“Reporter @deannadurante asks how many doses are we talking about?” Sholtis began. “@PAHealthDept Alison Beam responds. Reporter says “that doesn’t answer any of the questions I asked you.” Beam says it was roughly 200,000 doses, but then says a bunch of stuff people don’t seem to understand.”
On many occasions during the press conference, Sen. Williams implied that a course correction had to happen.
“Frankly, thus far we’ve been polite, even with people literally bringing us to tears, personally, when we have to listen to them on the phone or read their letters. That will not continue.”
In Bucks County, Republican State Rep. Frank Farry said he’s introduced legislation that would order the DOH to distribute vaccines on a per-population basis, but acknowledged that the legislative process might be too slow to remedy the situation.

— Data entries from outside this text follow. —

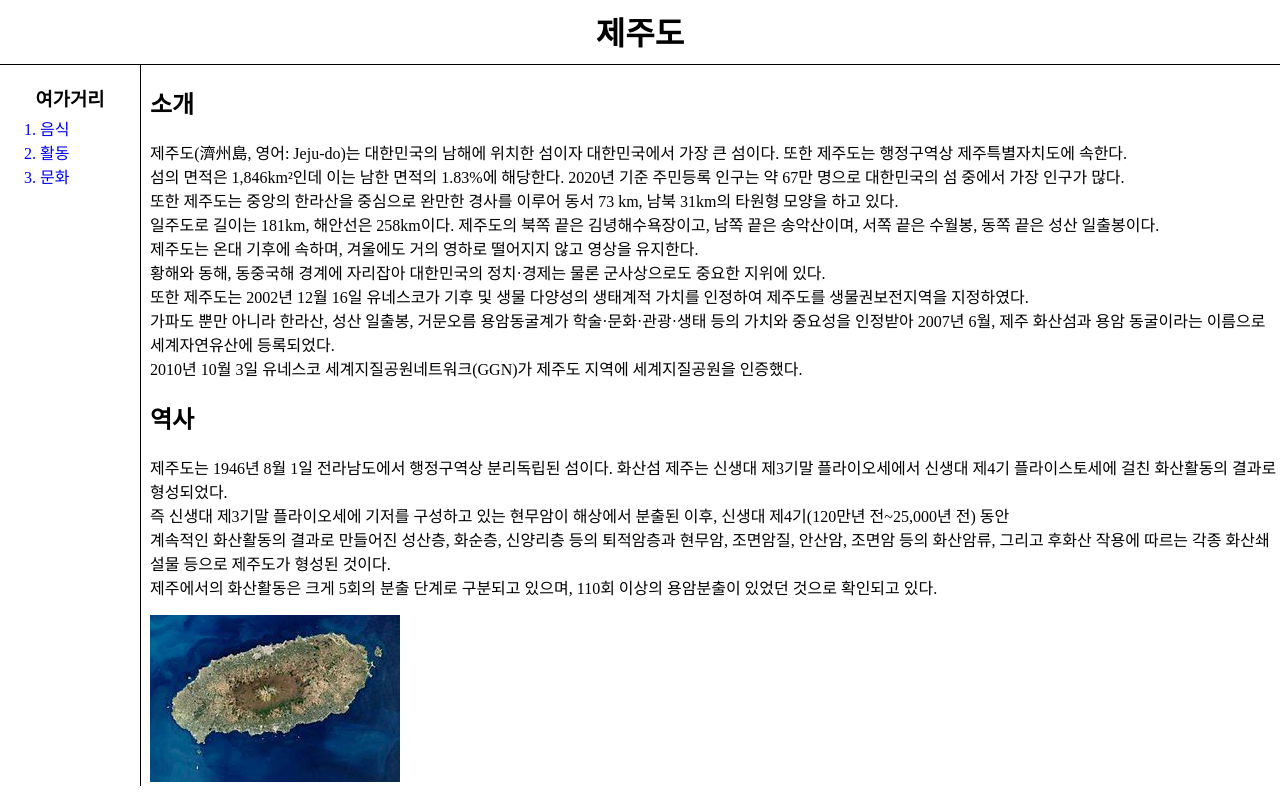
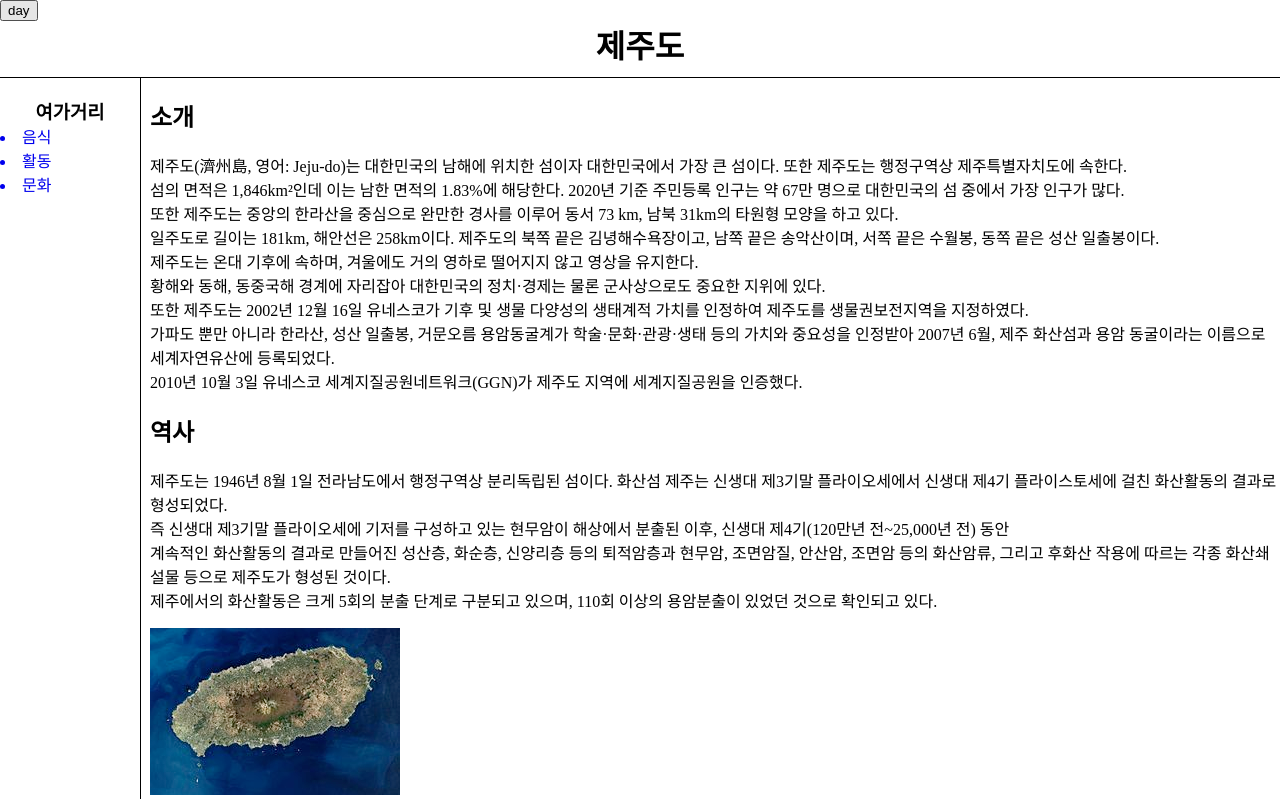
Before and after one commit to hahakang7/my_first_web, a plain HTML site: page index.html in a window 1280 px wide. Drawn offline with Linux system fonts and the light colour scheme; a script that the page names is missing.

Commit message:
javascript add
asd

```diff
--- a/index.html
+++ b/index.html
@@ -27,7 +27,7 @@
       h1 {
         border-bottom: 1px solid black;
         text-align: center;
-        margin-top: 8px;
+        margin-top: 0px;
         margin-bottom: 0;
         padding-bottom: 10px;
       }
@@ -45,40 +45,54 @@
       ol{
         margin-top: 5px;
       }
-      ol:hover{
-
-      }
       .divide{
         display: grid;
         grid-template-columns: 150px 1fr;
       }
-      @media(max-width:750px)
-      {
+      @media(max-width:750px){
         .divide{
         display: block;
       }
       nav {
         border-right: none;
     }
+  }
     </style>
   </head>
   <body>
-    <header>
+        <header>
+      <input type="button" value="day" class="day_night" onclick="
+      var target = document.querySelector('body')
+      if (this.value==='day'){
+        target.style.backgroundColor='black';
+        target.style.color='white';
+        this.value='night';
+      }
+      else if(this.value==='night'){
+        target.style.backgroundColor='rgb(3,107,63)';
+        target.style.color='black';
+        this.value='konkuk';
+      }
+      else{
+        target.style.backgroundColor='white';
+        target.style.color='black';
+        this.value='day';
+      }
+      ">
       <h1>제주도</h1>
     </header>
     <div class="divide">
     <nav>
       <div class="navigation">
         <h3 id="nav-head">여가거리</h3>
-        <ol>
-
-           <a href="food.html">
-           <li>음식</li>
-           </a>
+        <lo>
+          <a href="food.html">
+          <li>음식</li>
+          </a>
           </a>
           <a href="active.html"><li>활동</li></a>
           <a href="guitar.html"><li>문화</li></a>
-        </ol>
+        </lo>
       </div>
     </nav>
 <section>
@@ -133,46 +147,5 @@
         allowfullscreen
       ></iframe>
     </p>
-    <div id="disqus_thread"></div>
-    <script>
-      /**
-       *  RECOMMENDED CONFIGURATION VARIABLES: EDIT AND UNCOMMENT THE SECTION BELOW TO INSERT DYNAMIC VALUES FROM YOUR PLATFORM OR CMS.
-       *  LEARN WHY DEFINING THESE VARIABLES IS IMPORTANT: https://disqus.com/admin/universalcode/#configuration-variables    */
-      /*
-    var disqus_config = function () {
-    this.page.url = PAGE_URL;  // Replace PAGE_URL with your page's canonical URL variable
-    this.page.identifier = PAGE_IDENTIFIER; // Replace PAGE_IDENTIFIER with your page's unique identifier variable
-    };
-    */
-      (function () {
-        // DON'T EDIT BELOW THIS LINE
-        var d = document,
-          s = d.createElement("script");
-        s.src = "https://jeju-8.disqus.com/embed.js";
-        s.setAttribute("data-timestamp", +new Date());
-        (d.head || d.body).appendChild(s);
-      })();
-    </script>
-    <noscript
-      >Please enable JavaScript to view the
-      <a href="https://disqus.com/?ref_noscript"
-        >comments powered by Disqus.</a
-      ></noscript
-    >
-    <!--Start of Tawk.to Script-->
-    <script type="text/javascript">
-      var Tawk_API = Tawk_API || {},
-        Tawk_LoadStart = new Date();
-      (function () {
-        var s1 = document.createElement("script"),
-          s0 = document.getElementsByTagName("script")[0];
-        s1.async = true;
-        s1.src = "https://embed.tawk.to/640ae6f331ebfa0fe7f1bef8/1gr59ca8s";
-        s1.charset = "UTF-8";
-        s1.setAttribute("crossorigin", "*");
-        s0.parentNode.insertBefore(s1, s0);
-      })();
-    </script>
-    <!--End of Tawk.to Script-->
-  </body>
+    </body>
 </html>
```
Also changed, not shown: active.html (+18 -0 lines), food.html (+23 -0 lines), guitar.html (+18 -0 lines).
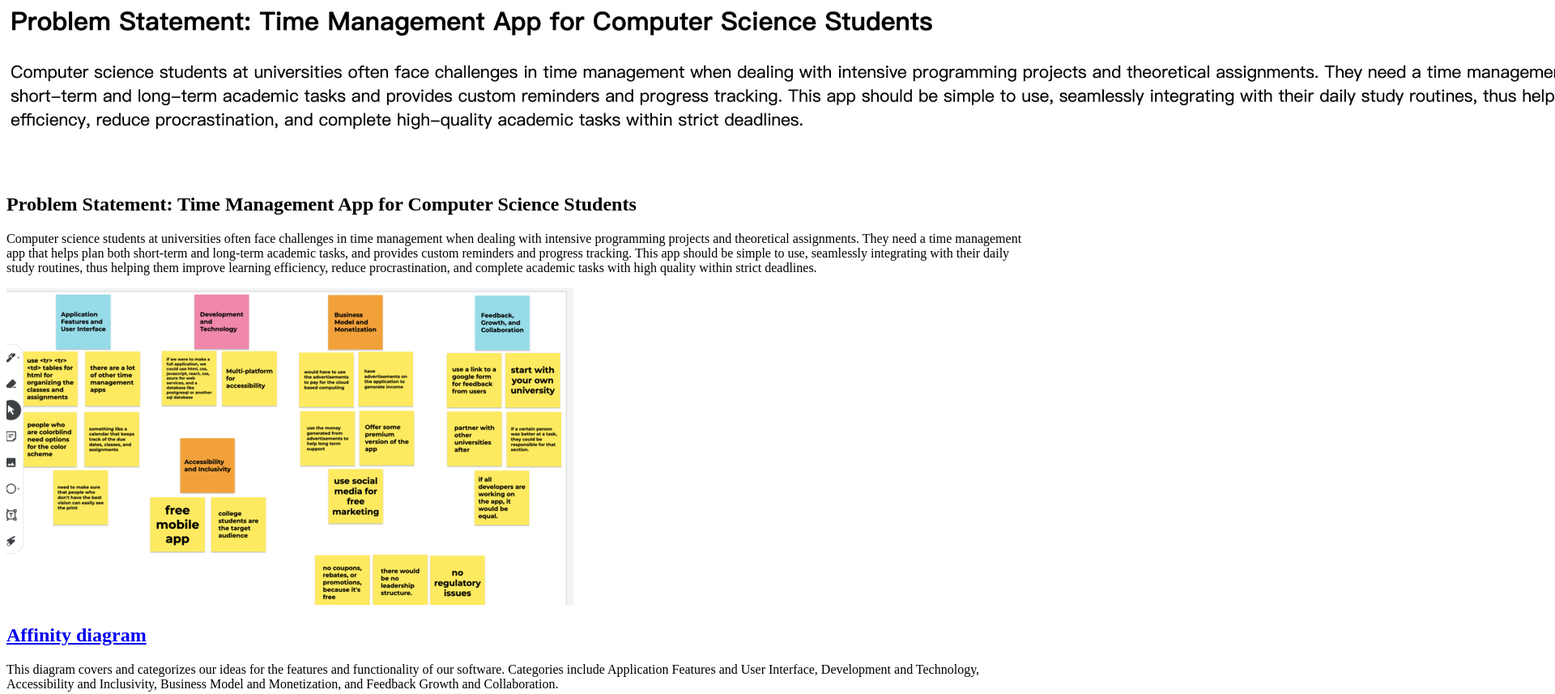
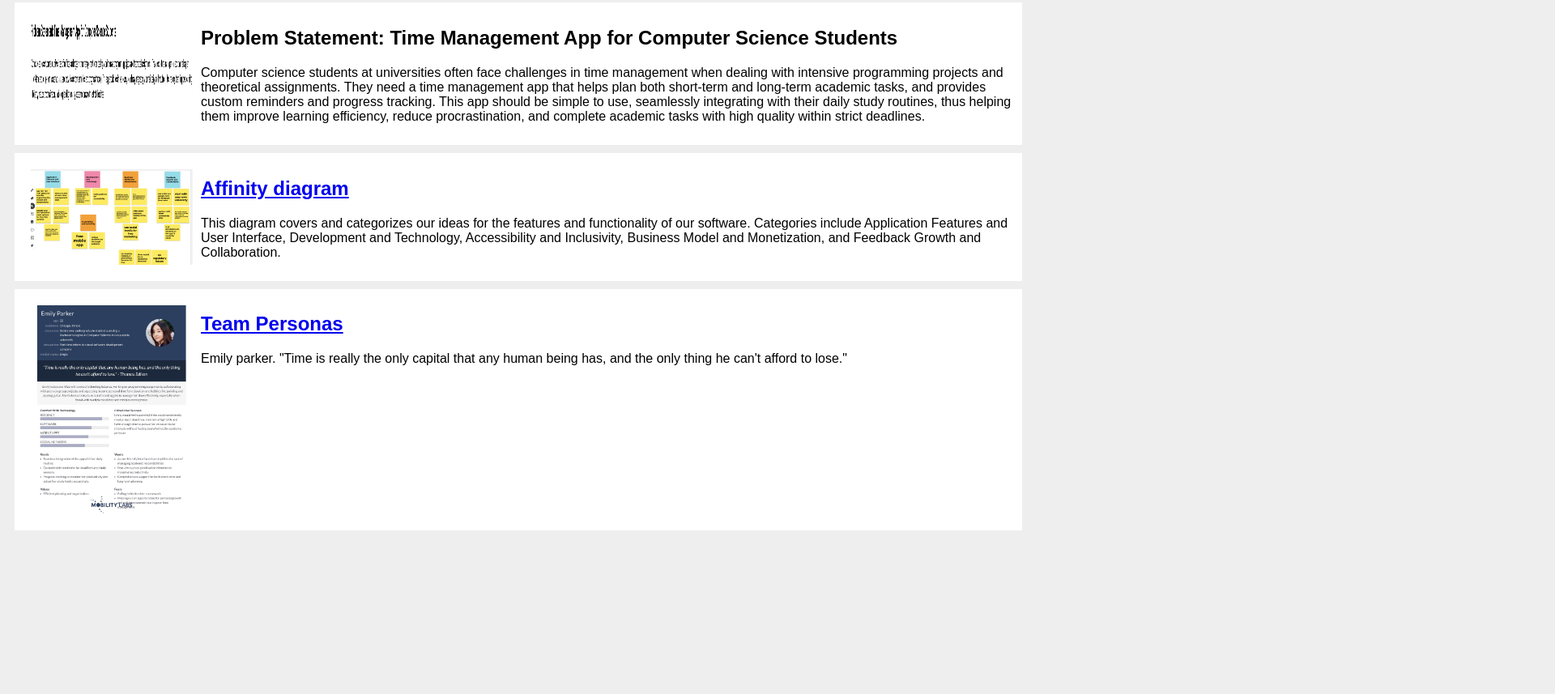
Before and after one commit to jsull123/jasonas, a plain HTML site: page index.html in a window 1280 px wide. Shown: the part 77-934 px from the top of the page at 81% size, 1920 px wide, since content can reach past the window. After the commit the page ends 800 px from the top, so only its background shows below. Drawn offline with Linux system fonts and the light colour scheme.

Commit message:
all personas

```diff
--- a/index.html
+++ b/index.html
@@ -1,6 +1,7 @@
 <!DOCTYPE html>
 <html>
   <head>
+    <link rel="stylesheet" href="styles.css" />
     <title>
       CSCE 190: Jason Sullivan
     </title>
@@ -29,4 +30,15 @@
     </p>
     </section>
     </section>
+    <!-- Personas assignment -->
+  <section class="assign">
+    <img src="images/my-persona.jpg" />
+    <section class="assign-det">
+    <a href="files/all-personas.pdf"><h2>Team Personas</h2></a>
+    <p>
+    Emily parker. "Time is really the only capital that any human being has, and the only thing he can't afford to lose."
+    </p>
+    </section>
+    </section>
+
 </html>
```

In light of that, Farry says he and 13 other Republicans in the Delaware Valley have called for the National Guard to be activated to help with vaccine distribution.
“Our concept was if we can’t rely on the Department of Health to get this done — and our National Guard obviously works with planning and logistics, it’s part of what they do — so, why not put the planning and logistics in the hands of people who have expertise in it?” he told Broad + Liberty.
Delaware County Council Chairman Brian Zidek (D) had to jump in and answer a question as to whether the Wolf administration was simply “running out the clock” and hoping a flood of vaccines later would mollify the grievances.
“I’m not going to try into Governor Wolf’s head, or that of his administration, but we are making clear — and I think reasonable — requests, and [we] hope and trust that they will be met.”